Ginger

Ginger Ginger, an underground creeping rhizome of the tropical plant zingiber officinale, is an important and valued spice world-wide. Ginger evolved in Southeast Asia and grows abundantly in the tropics of India and in most of Asia. Today it is a cash crop in both Africa and Latin America. It is also cultivated in great quantities in Jamaica. African and Cochin ginger yield the most resin and volatile oil. Fresh ginger is now easily available in Western countries.

Ginger has been used both as a spice and as a medicine in India and China since ancient times. It was among the first oriental spices to reach Europe. It was one of the prized imports of the ancient Roman Empire; as far back as 2000 years ago it was imported to Rome in little clay jars. During the renaissance, ginger had a high reputation in Europe.
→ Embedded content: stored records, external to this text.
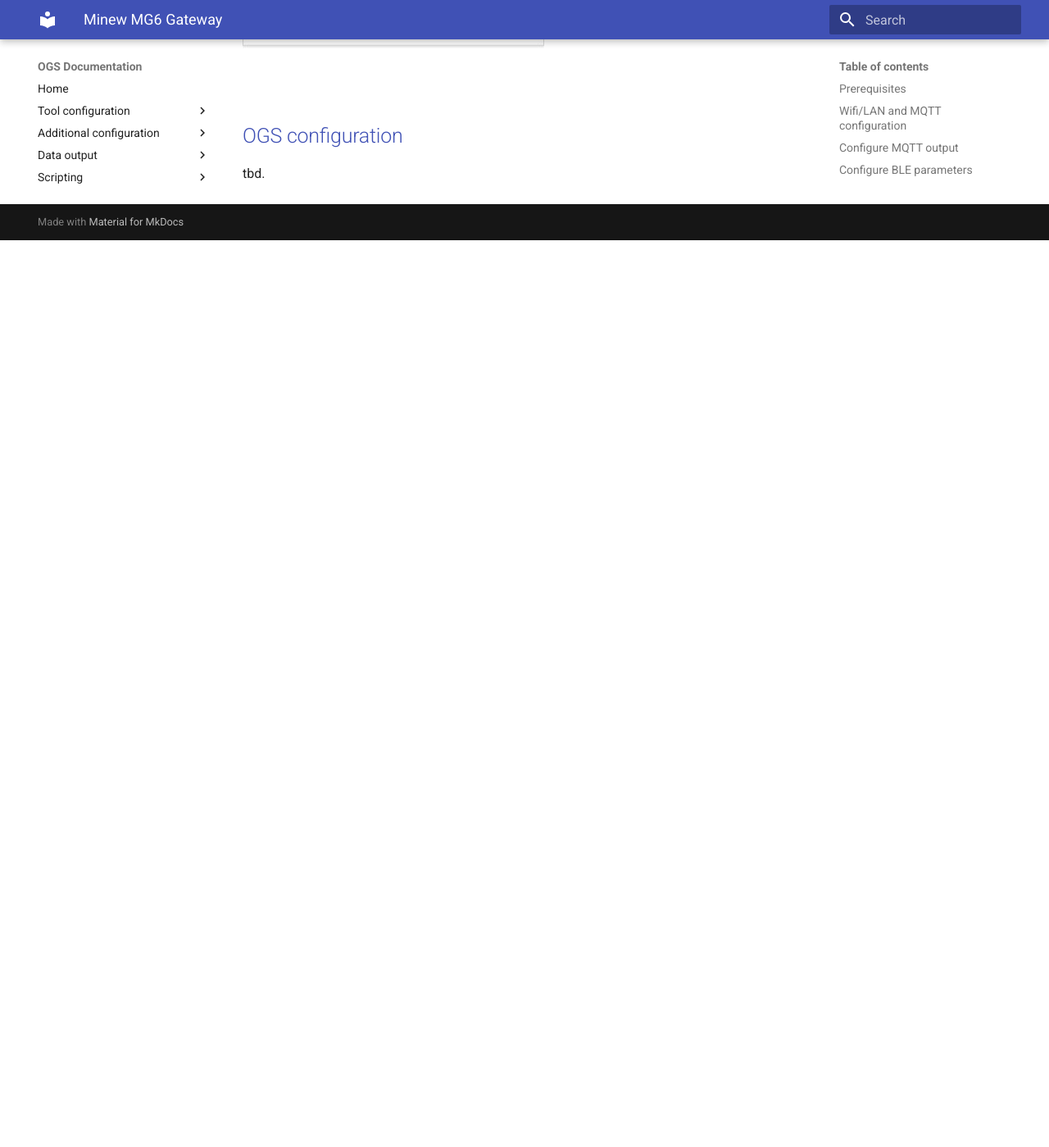
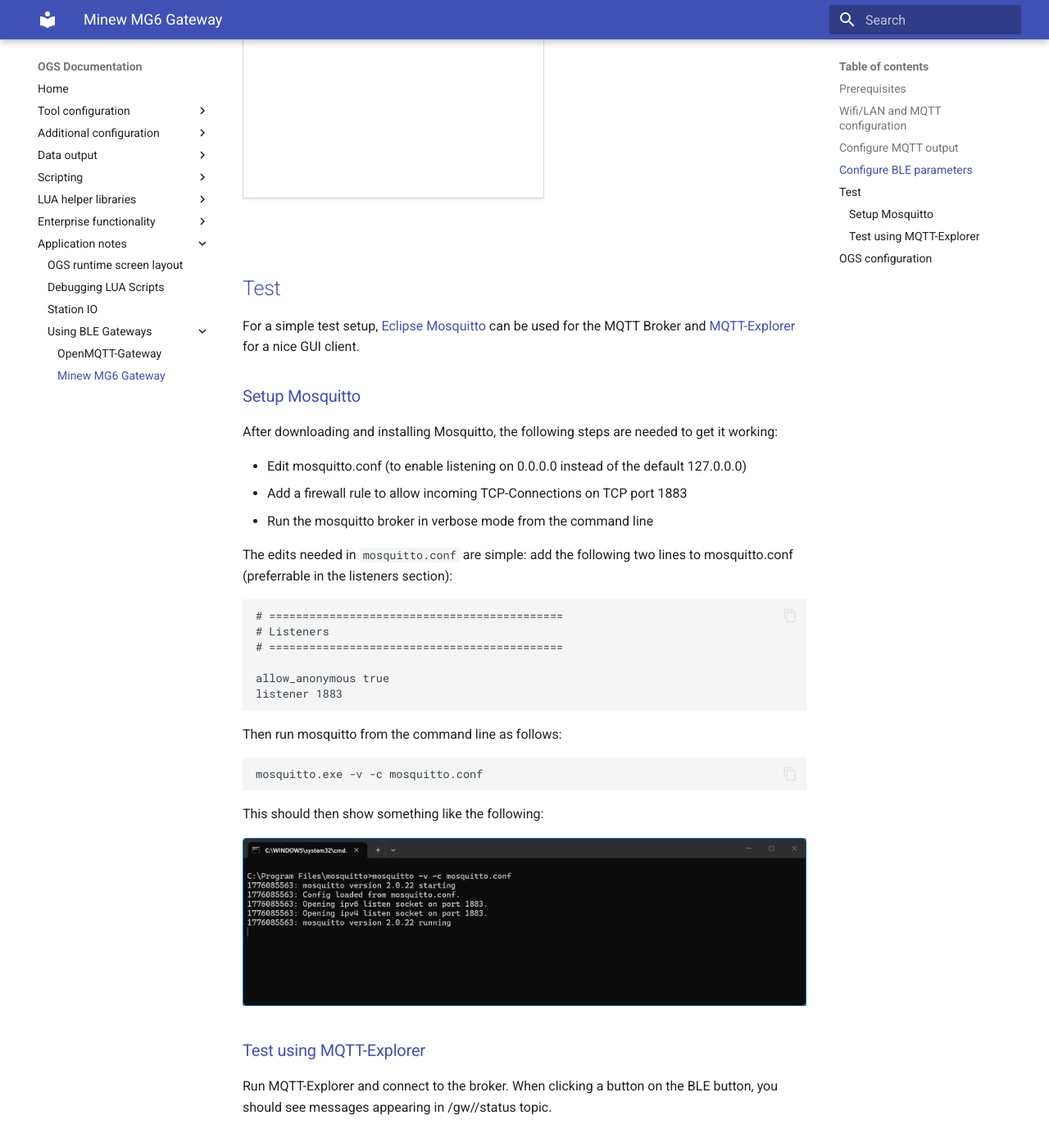
Before and after one commit to haller-erne/ogs, an MkDocs documentation site: the page built from docs/appnotes/blegateway-minew-mg6.md, in a window 1280 px wide and 1400 px high, scrolled down 4991 px. Shown: the whole window at 82% size. Built offline with MkDocs 1.6.1 and Material for MkDocs 9.7.7, drawn with Linux system fonts in a browser that asks for light colours; before the commit the page ends 5284 px from its top, so only the background shows below that; some of the changed text lies outside the part shown.

Commit message:
Add more Minew info

```diff
--- a/docs/appnotes/blegateway-minew-mg6.md
+++ b/docs/appnotes/blegateway-minew-mg6.md
@@ -42,10 +42,52 @@
 
 ![alt text](resources/minew-mg6-ble-filter.jpeg)
 
+!!! note
+
+    For a more strict filter use the following:
+
+        ^..........d2fc.*
+
+    This will filter all advertisment packets not having the BTHome class id in the bytes 6-7.
+
+
 Finally, the `Scan` page defines the type of BLE scan the device is using - for BTHome, only passive scans are needed. Here is a working configuration:
 
 ![alt text](resources/minew-mg6-ble-scan.jpeg)
 
+## Test
+
+For a simple test setup, [Eclipse Mosquitto](https://mosquitto.org/) can be used for the MQTT Broker and [MQTT-Explorer](https://github.com/thomasnordquist/MQTT-Explorer/releases) for a nice GUI client.
+
+### Setup Mosquitto
+
+After downloading and installing Mosquitto, the following steps are needed to get it working:
+
+- Edit mosquitto.conf (to enable listening on 0.0.0.0 instead of the default 127.0.0.0)
+- Add a firewall rule to allow incoming TCP-Connections on TCP port 1883
+- Run the mosquitto broker in verbose mode from the command line
+
+The edits needed in `mosquitto.conf` are simple: add the following two lines to mosquitto.conf (preferrable in the listeners section):
+
+    # ============================================
+    # Listeners
+    # ============================================
+
+    allow_anonymous true
+    listener 1883
+
+Then run mosquitto from the command line as follows:
+
+    mosquitto.exe -v -c mosquitto.conf
+
+This should then show something like the following:
+
+![alt text](resources/mosquitto-cmd.png)
+
+### Test using MQTT-Explorer
+
+Run MQTT-Explorer and connect to the broker. When clicking a button on the BLE button, you should see messages appearing in /gw/<mac>/status topic.
+
 ## OGS configuration
 
 tbd.
```
Also changed, not shown: docs/appnotes/resources/mosquitto-cmd.png (added).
Fresh ginger is pale beige in color with a creamy interior. The skin is thin and easy to peel off. Ginger’s fragrance is sharp and aromatic and its taste is spicy and biting. When shopping for fresh ginger, look for pieces with a plump, smooth, somewhat shiny skin. If its wrinkled or cracked, then ginger is drying and past its prime.

Ginger root must be kept in a dry place, or it will start sprouting little buds and eventually get spoiled. It is best to store ginger at room temperature. Depending upon your recipe, fresh ginger may be sliced, diced, minced, grated, shredded or juiced. To prepare fresh ginger, peel only the skin of this knobby-looking rhizome. Use either a vegetable peeler, a sharp knife or scrape off the skin with an ordinary spoon.

When chopped ginger is fried, the hot and spicy taste gives way to a mild, rich flavour. If fresh ginger is cooked, it will increase in pungency but decrease in freshness. Fresh and dried ginger differs totally in taste. Never substitute dried ground ginger for fresh. It simply doesn’t taste the same. The taste of dry ginger is more aromatic than pungent. Dried and powdered ginger is widely used in Ayurvedic medicine.

The popular soft drink Ginger ale is simply sugar, ginger extract and carbonated water.

AMMINI RAMACHANDRAN